• [Records to process]
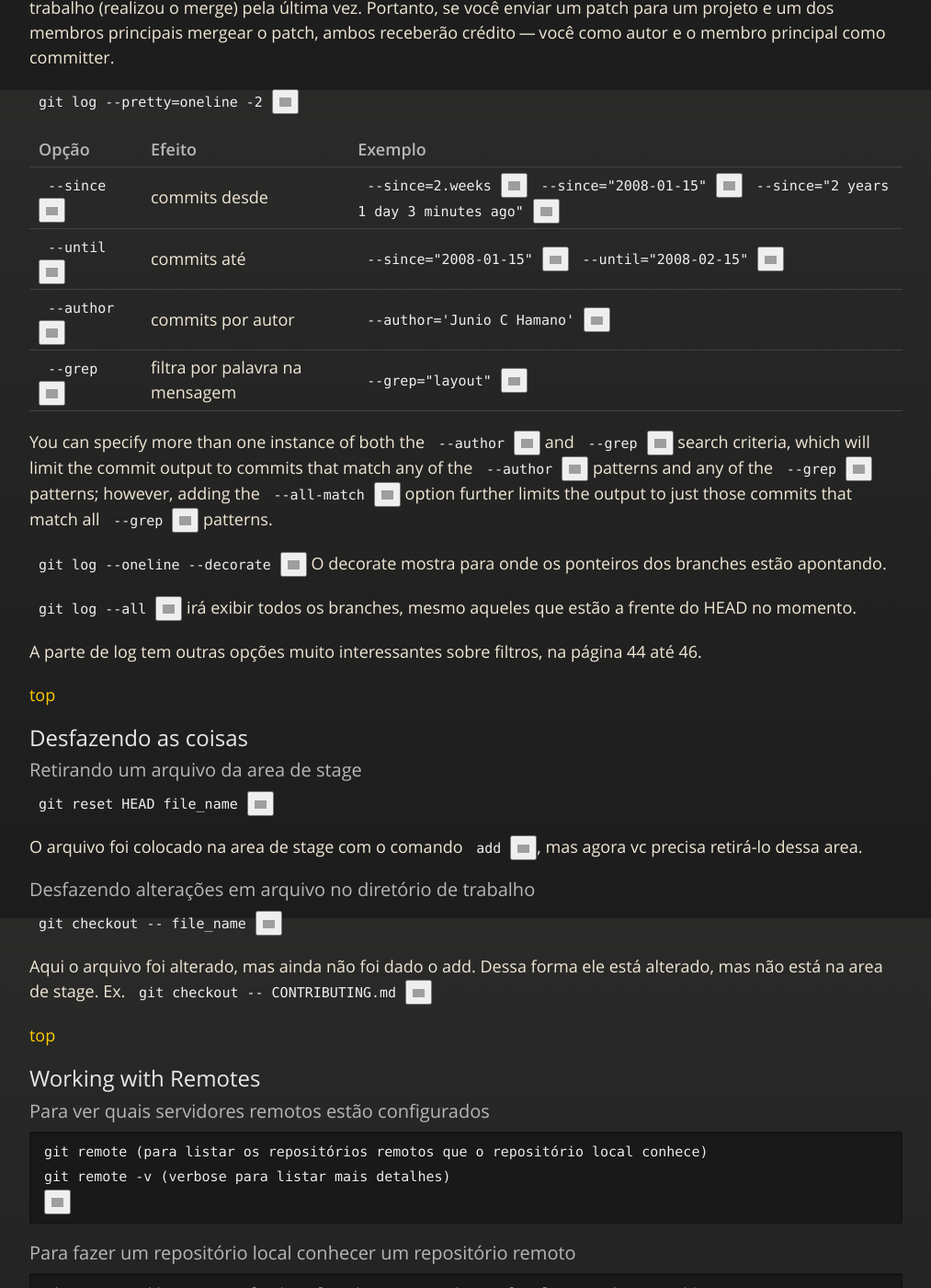
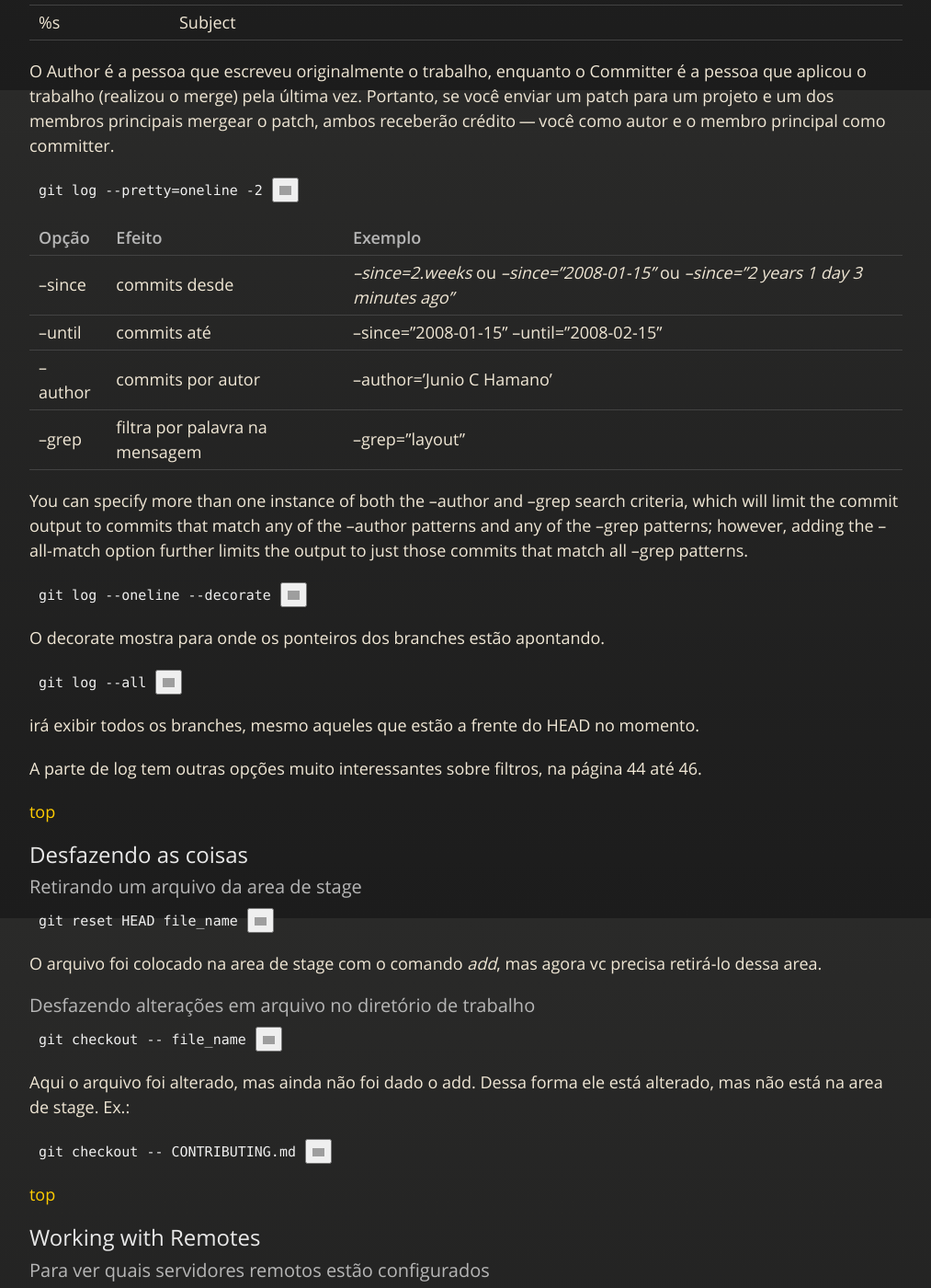
Before and after one commit to JeannAndrade/jeannandrade.github.io, a Jekyll site: the page built from content/git/index.md, in a window 1280 px wide and 1400 px high, scrolled down 8002 px. Shown: the whole window at 92% size, without its empty margins (108-1121 px from the left). Built offline with Jekyll 4.4.1, drawn with Linux system fonts in a browser that asks for light colours; nearby versions of some CDN libraries; comment, search, counter and statistics services are not loaded; our own code applies the rules of GitHub Pages for plain Markdown files; some of the changed text lies outside the part shown; grey boxes are pictures that could not be loaded.

Commit message:
revisão marcação code

````diff
--- a/_layouts/internal.html
+++ b/_layouts/internal.html
@@ -7,7 +7,7 @@
 {% seo %}
     <link rel="stylesheet" href="{{ '/assets/css/style.css?v=' | append: site.github.build_revision | relative_url }}">
     <script src="https://code.jquery.com/jquery-3.2.1.slim.min.js" integrity="sha256-k2WSCIexGzOj3Euiig+TlR8gA0EmPjuc79OEeY5L45g=" crossorigin="anonymous"></script>
-    <script src="https://cdn.jsdelivr.net/npm/clipboard@1/dist/clipboard.min.js"></script>
+    <script src="https://cdn.jsdelivr.net/npm/clipboard@2.0.11/dist/clipboard.min.js" integrity="sha256-k2WSCIexGzOj3Euiig+TlR8gA0EmPjuc79OEeY5L45g=" crossorigin="anonymous"></script>
     <script src="{{ '/assets/js/respond.js' | relative_url }}"></script>
     <!--[if lt IE 9]>
       <script src="//html5shiv.googlecode.com/svn/trunk/html5.js"></script>
--- a/content/git/index.md
+++ b/content/git/index.md
@@ -37,11 +37,11 @@ Fontes:
 
 If you ever need help while using Git, there are three equivalent ways to get the comprehensive manual page (manpage) help for any of the Git commands:
 
-```git
-git help <verb>
-git <verb> --help
-man git-<verb>
-```
+`git help <verb>`
+
+`git <verb> --help`
+
+`man git-<verb>`
 
  [top](#git-table-of-contents)
 
@@ -55,9 +55,9 @@ man git-<verb>
 
 O Git vem com uma ferramenta chamada git config que permite obter e definir variáveis de configuração que controlam todos os aspectos da aparência e operação do Git. Essas variáveis podem ser armazenadas em três locais diferentes:
 
-1. Arquivo /etc/gitconfig: Contém valores aplicados a cada usuário no sistema e todos os seus repositórios. Se você passar a opção `--system` para git config, ele lê e grava especificamente neste arquivo. (Como este é um arquivo de configuração do sistema, você precisaria de informações administrativas ou privilégio de superusuário para fazer alterações nele.)
-2. Arquivo ~/.gitconfig ou ~/.config/git/config: Valores específicos pessoalmente para você, o usuário. Você pode fazer o Git ler e gravar neste arquivo especificamente passando a opção `--global`, e isso afeta todos os repositórios com os quais você trabalha em seu sistema.
-3. arquivo de configuração no diretório Git (ou seja, .git/config) de qualquer repositório que você esteja usando atualmente: Específico para esse único repositório. Você pode forçar o Git a ler e gravar neste arquivo com a opção `--local`, mas esse é na verdade o padrão.
+1. Arquivo /etc/gitconfig: Contém valores aplicados a cada usuário no sistema e todos os seus repositórios. Se você passar a opção *--system* para git config, ele lê e grava especificamente neste arquivo. (Como este é um arquivo de configuração do sistema, você precisaria de informações administrativas ou privilégio de superusuário para fazer alterações nele.)
+2. Arquivo ~/.gitconfig ou ~/.config/git/config: Valores específicos pessoalmente para você, o usuário. Você pode fazer o Git ler e gravar neste arquivo especificamente passando a opção *--global*, e isso afeta todos os repositórios com os quais você trabalha em seu sistema.
+3. arquivo de configuração no diretório Git (ou seja, .git/config) de qualquer repositório que você esteja usando atualmente: Específico para esse único repositório. Você pode forçar o Git a ler e gravar neste arquivo com a opção *--local*, mas esse é na verdade o padrão.
 
 Para ver todas as configurações e onde elas estão configuradas, entre com o comando:
 
@@ -75,7 +75,9 @@ Para configurar o editor padrão:
 
 `git config --global core.editor emacs`
 
-Caso opte pelo notepad++ `git config --global core.editor "'C:/Program Files/Notepad++/notepad++.exe' -multiInst -notabbar -nosession -noPlugin"`
+Caso opte pelo notepad++:
+
+`git config --global core.editor "'C:/Program Files/Notepad++/notepad++.exe' -multiInst -notabbar -nosession -noPlugin"`
 
 Para configurar a ferramenta de merge preferida (opendiff kdiff3 tkdiff xxdiff meld tortoisemerge gvimdiff diffuse diffmerge ecmerge
 p4merge araxis bc3 codecompare vimdiff emerge):
@@ -102,14 +104,13 @@ Para clonar um servidor e atribuir o nome da pasta que ele terá na sua máquina
 
 `git clone <url> <nome-pasta>`
 
-url pode ser o endereço de um servidor git criado com o `git init --bare` ou um endereço web válido
+url pode ser o endereço de um servidor git criado com o *git init --bare* ou um endereço web válido
 
 Exemplos:
 
-```git
-git clone <https://github.com/libgit2/libgit2>
-git clone <https://github.com/libgit2/libgit2> mylibgit
-```
+`git clone <https://github.com/libgit2/libgit2>`
+
+`git clone <https://github.com/libgit2/libgit2> mylibgit`
 
 Para clonar um branch específico de um projeto
 
@@ -126,9 +127,9 @@ Os seguintes protocolos são suportados pelo git:
 
 ### Checking the Status of Your Files
 
-The main tool you use to determine which files are in which state is the `git status` command.
+The main tool you use to determine which files are in which state is the *git status* command.
 
-Se quiser uma saída mais simplificada para o comando este comando, use o parâmetro `-s` ou `--short`
+Se quiser uma saída mais simplificada para o comando este comando, use o parâmetro *-s* ou *--short*
 
 | Símbolo | Descrição |
 | ----------- | ----------- |
@@ -151,11 +152,11 @@ M  lib/simplegit.rb
 
 Para levar um arquivo de Untracked para Staged:
 
-```bash
-git add file_name
-git add directory_name
-git add .
-```
+`git add file_name`
+
+`git add directory_name`
+
+`git add .`
 
 The git add command takes a path name for either a file or a directory; if it’s a directory, the command adds all the files in that directory recursively.
 
@@ -222,11 +225,11 @@ Para remover um arquivo do Git, você tem que removê-lo dos arquivos monitorado
 
 Se você já modificou o arquivo ou já o adicionou a area de stage, você deve forçar a remoção com o opção `-f`.
 
-Se quiser remover o arquivo da area de stage, mas ainda sim quer mantê-lo no disco, use a opção `--cached`. Isso é útil quando você acidentalmente adiciona a area de stage algum arquivo importante, que é necessário para o projeto, mas vc não precisa mantê-lo no Git.
+Se quiser remover o arquivo da area de stage, mas ainda sim quer mantê-lo no disco, use a opção *--cached*. Isso é útil quando você acidentalmente adiciona a area de stage algum arquivo importante, que é necessário para o projeto, mas vc não precisa mantê-lo no Git.
 
 ### Renomeando arquivos
 
-Assim como ocorre com o Linux, renomear um arquivo é feito através do comando `mv`.
+Assim como ocorre com o Linux, renomear um arquivo é feito através do comando *mv*.
 
 `git mv file_from file_to`
 
@@ -236,19 +239,21 @@ O próprio Git considera essa operação com um renomeio.
 
 ## Viewing the Commit History
 
-Para ver o histórico de alterações do repositório, o comando é o `git log`
+Para ver o histórico de alterações do repositório, o comando é:
 
-De forma padrão, o `git log` irá exibir a lista de commits na ordem reversa cronologicamente, as mais recentes irão aparece primeiro.
+`git log`
 
-A opção `-p` ou `--patch` mostra a diferença adicionada em cada commit e vc ainda pode adicionar um limite na quantidade de commits a serem exibidos.
+De forma padrão, o *git log* irá exibir a lista de commits na ordem reversa cronologicamente, as mais recentes irão aparece primeiro.
+
+A opção *-p* ou *--patch* mostra a diferença adicionada em cada commit e vc ainda pode adicionar um limite na quantidade de commits a serem exibidos.
 
 `git log -p -2`
 
-Outra opção importante é o `--pretty` que pode ser oneline, short, full, fuller, format
+Outra opção importante é o *--pretty* que pode ser oneline, short, full, fuller, format
 
 `git log --stat`
 
-A opção `--stat` imprime abaixo de cada entrada de commit uma lista de arquivos modificados, quantos arquivos foram alterados e quantas linhas nesses arquivos foram adicionadas e removidas. Também coloca um resumo das informações no final.
+A opção *--stat* imprime abaixo de cada entrada de commit uma lista de arquivos modificados, quantos arquivos foram alterados e quantas linhas nesses arquivos foram adicionadas e removidas. Também coloca um resumo das informações no final.
 
 `git log --pretty=format:"%h - %an, %ar : %s" -10`
 
@@ -262,7 +267,7 @@ A opção `--stat` imprime abaixo de cada entrada de commit uma lista de arquivo
 | %p | Abbreviated parent hashes |
 | %an | Author name |
 | %ae | Author email |
-| %ad | Author date (format respects the `--date=option`) |
+| %ad | Author date (format respects the *--date=option*) |
 | %ar | Author date, relative |
 | %cn | Committer name |
 | %ce | Committer email |
@@ -276,17 +281,21 @@ O Author é a pessoa que escreveu originalmente o trabalho, enquanto o Committer
 
 | Opção | Efeito | Exemplo |
 | ----- | -----| ----- |
-| `--since` | commits desde | `--since=2.weeks` `--since="2008-01-15"` `--since="2 years 1 day 3 minutes ago"` |
-| `--until` | commits até | `--since="2008-01-15"` `--until="2008-02-15"` |
-| `--author` | commits por autor | `--author='Junio C Hamano'` |
-| `--grep` | filtra por palavra na mensagem | `--grep="layout"` |
+| --since | commits desde | *--since=2.weeks* ou  *--since="2008-01-15"* ou *--since="2 years 1 day 3 minutes ago"* |
+| --until | commits até | --since="2008-01-15" --until="2008-02-15" |
+| --author | commits por autor | --author='Junio C Hamano' |
+| --grep | filtra por palavra na mensagem | --grep="layout" |
 
-You can specify more than one instance of both the `--author` and `--grep` search criteria, which will limit the commit output to commits that match any of the
-`--author` patterns and any of the `--grep` patterns; however, adding the `--all-match` option further limits the output to just those commits that match all `--grep` patterns.
+You can specify more than one instance of both the --author and --grep search criteria, which will limit the commit output to commits that match any of the
+--author patterns and any of the --grep patterns; however, adding the --all-match option further limits the output to just those commits that match all --grep patterns.
 
-`git log --oneline --decorate` O decorate mostra para onde os ponteiros dos branches estão apontando.
+`git log --oneline --decorate`
 
-`git log --all` irá exibir todos os branches, mesmo aqueles que estão a frente do HEAD no momento.
+O decorate mostra para onde os ponteiros dos branches estão apontando.
+
+`git log --all`
+
+irá exibir todos os branches, mesmo aqueles que estão a frente do HEAD no momento.
 
 A parte de log tem outras opções muito interessantes sobre filtros, na página 44 até 46.
 
@@ -298,13 +307,15 @@ A parte de log tem outras opções muito interessantes sobre filtros, na página
 
 `git reset HEAD file_name`
 
-O arquivo foi colocado na area de stage com o comando `add`, mas agora vc precisa retirá-lo dessa area.
+O arquivo foi colocado na area de stage com o comando *add*, mas agora vc precisa retirá-lo dessa area.
 
 ### Desfazendo alterações em arquivo no diretório de trabalho
 
 `git checkout -- file_name`
 
-Aqui o arquivo foi alterado, mas ainda não foi dado o add. Dessa forma ele está alterado, mas não está na area de stage. Ex. `git checkout -- CONTRIBUTING.md`
+Aqui o arquivo foi alterado, mas ainda não foi dado o add. Dessa forma ele está alterado, mas não está na area de stage. Ex.:
+
+`git checkout -- CONTRIBUTING.md`
 
 [top](#git-table-of-contents)
 
@@ -312,21 +323,29 @@ Aqui o arquivo foi alterado, mas ainda não foi dado o add. Dessa forma ele est
 
 ### Para ver quais servidores remotos estão configurados
 
-```git
-git remote (para listar os repositórios remotos que o repositório local conhece)
-git remote -v (verbose para listar mais detalhes)
-```
+`git remote`
+
+para listar os repositórios remotos que o repositório local conhece
+
+`git remote -v`
+
+verbose para listar mais detalhes
 
 ### Para fazer um repositório local conhecer um repositório remoto
 
-```git
-git remote add <name> <url> (a url pode ser um endereço local, na rede, na web)
-git remote add pb <https://github.com/paulboone/ticgit>
-```
+`git remote add <name> <url>`
+
+a url pode ser um endereço local, na rede, na web
+
+`git remote add pb <https://github.com/paulboone/ticgit>`
 
 ### Inspecionar um remote
 
-Para obter mais informações sobre um remote, vc usa o comando `git remote show nome_do_remote`. Ex.:  `git remote show origin`
+Para obter mais informações sobre um remote, vc usa o comando
+
+`git remote show nome_do_remote`
+
+`git remote show origin`
 
 Esse comando mostra:
 
@@ -358,7 +377,9 @@ The command goes out to that remote project and pulls down all the data from tha
 
 If your current branch is set up to track a remote branch (see the next section and Git Branching for more information), you can use the git pull command to automatically fetch and then merge that remote branch into your current branch.
 
-Para baixar um branch específico, use `git pull nome-servidor-remoto nome-branch`
+Para baixar um branch específico, use:
+
+`git pull nome-servidor-remoto nome-branch`
 
 ### Diferença entre fetch e pull
 
@@ -383,7 +404,9 @@ Typically, people use this functionality to mark release points (v1.0, v2.0 and
 
 `git tag`
 
-`git tag -l "v1.8.5*"` -> para listar apenas as tags da série 1.8.5 (`-l` ou `--list`)
+`git tag -l "v1.8.5*"`
+
+para listar apenas as tags da série 1.8.5 (-l ou --list)
 
 ### Creating annotated Tags
 
@@ -415,7 +442,7 @@ By default, the git push command doesn’t transfer tags to remote servers. You
 
 `git push origin v1.5`
 
-If you have a lot of tags that you want to push up at once, you can also use the `--tags` option to the git push command.
+If you have a lot of tags that you want to push up at once, you can also use the --tags option to the git push command.
 
 `git push origin --tags`
 
@@ -453,7 +480,9 @@ Para ver o último commit em cada branch:
 
 `git branch -v`
 
-As opções úteis `--merged` e `--no-merged` podem filtrar esta lista para ramificações que você já mergiou ou ainda não com o branch em que está atualmente. Para ver quais branches já estão mergiados no branch em que você está, você pode executar `git branch --merged`.
+As opções úteis *--merged* e *--no-merged* podem filtrar esta lista para ramificações que você já mergiou ou ainda não com o branch em que está atualmente. Para ver quais branches já estão mergiados no branch em que você está, você pode executar:
+
+`git branch --merged`
 
 Você também pode passar o branch a ser usado como referência:
 
@@ -490,7 +519,9 @@ Esse comando cria o branch iss53 e alterna o HEAD para ele.
 
 ### Branches remotos
 
-`git ls-remote <remote>` ou `git remote show <remote>`
+`git ls-remote <remote>`
+
+ou `git remote show <remote>`
 
 ## Merging
 
@@ -498,10 +529,9 @@ Esse comando cria o branch iss53 e alterna o HEAD para ele.
 
 No merge você junta as alterações de um outro branch no branch apontado pelo HEAD.
 
-```git
-git checkout master
-git merge hotfix
-```
+`git checkout master`
+
+`git merge hotfix`
 
 ### "Fast-forward" merge
 
@@ -523,17 +553,15 @@ Neste caso o novo merge não foi do tipo “fast-forward”. O git criou um novo
 
 Com o comando rebase vocÊ pode pegar todas as mudanças que foram commitadas em um branch e reaplicá-las em um branch diferente.
 
-```git
-git checkout experiment
-git rebase master
-```
+`git checkout experiment`
+
+`git rebase master`
 
 Feito isso, agora é possível fazer um commit do tipo "fast-forward" nesse branch:
 
-```git
-git checkout master
-git merge experiment
-```
+`git checkout master`
+
+`git merge experiment`
 
 Ilustrando o processo:
 
@@ -569,18 +597,20 @@ Alguns sites com referência para o assunto:
 
 ## Aliases (atalhos)
 
-Você pode configurar atalhos no git usando o comando de configuração `git config --global alias`
+Você pode configurar atalhos no git usando o comando de configuração:
+
+`git config --global alias`
 
 | Configuração | Comando |
 | ------- | ------- |
-| `git config --global alias.co checkout` | `git co` |
-| `git config --global alias.br branch` | `git br` |
-| `git config --global alias.ci commit` | `git ci` |
-| `git config --global alias.st status` | `git st` |
-| `git config --global alias.pl pull` | `git pl` |
-| `git config --global alias.ph push` | `git ph` |
-| `git config --global alias.unstage 'reset HEAD --'` | `git unstage fileA` |
-| `git config --global alias.last 'log -1 HEAD'` | `git last` |
+| `git config --global alias.co checkout` | git co |
+| `git config --global alias.br branch` | git br |
+| `git config --global alias.ci commit` | git ci |
+| `git config --global alias.st status` | git st |
+| `git config --global alias.pl pull` | git pl |
+| `git config --global alias.ph push` | git ph |
+| `git config --global alias.unstage 'reset HEAD --'` | git unstage fileA |
+| `git config --global alias.last 'log -1 HEAD'` | git last |
 
 [top](#git-table-of-contents)
 
@@ -628,6 +664,6 @@ Abra o Git Bash, que provavelmente foi instalado pelo instalador do Git.
 
 `ssh -T git@github.com`
 
-Também vai funcionar para `git@gitlab.com` e `git@bitbucket.com`
+Também vai funcionar para *<git@gitlab.com>* e *<git@bitbucket.com>*
 
 [top](#git-table-of-contents)
````
Also changed, not shown: other parts of _layouts/internal.html (+1 -1 lines), other parts of content/git/index.md (+22 -10 lines).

• [Activity] Return each line from the material that includes the string "detalhes".

• [Exercise answer]
-git remote -v (verbose para listar mais detalhes)
+verbose para listar mais detalhes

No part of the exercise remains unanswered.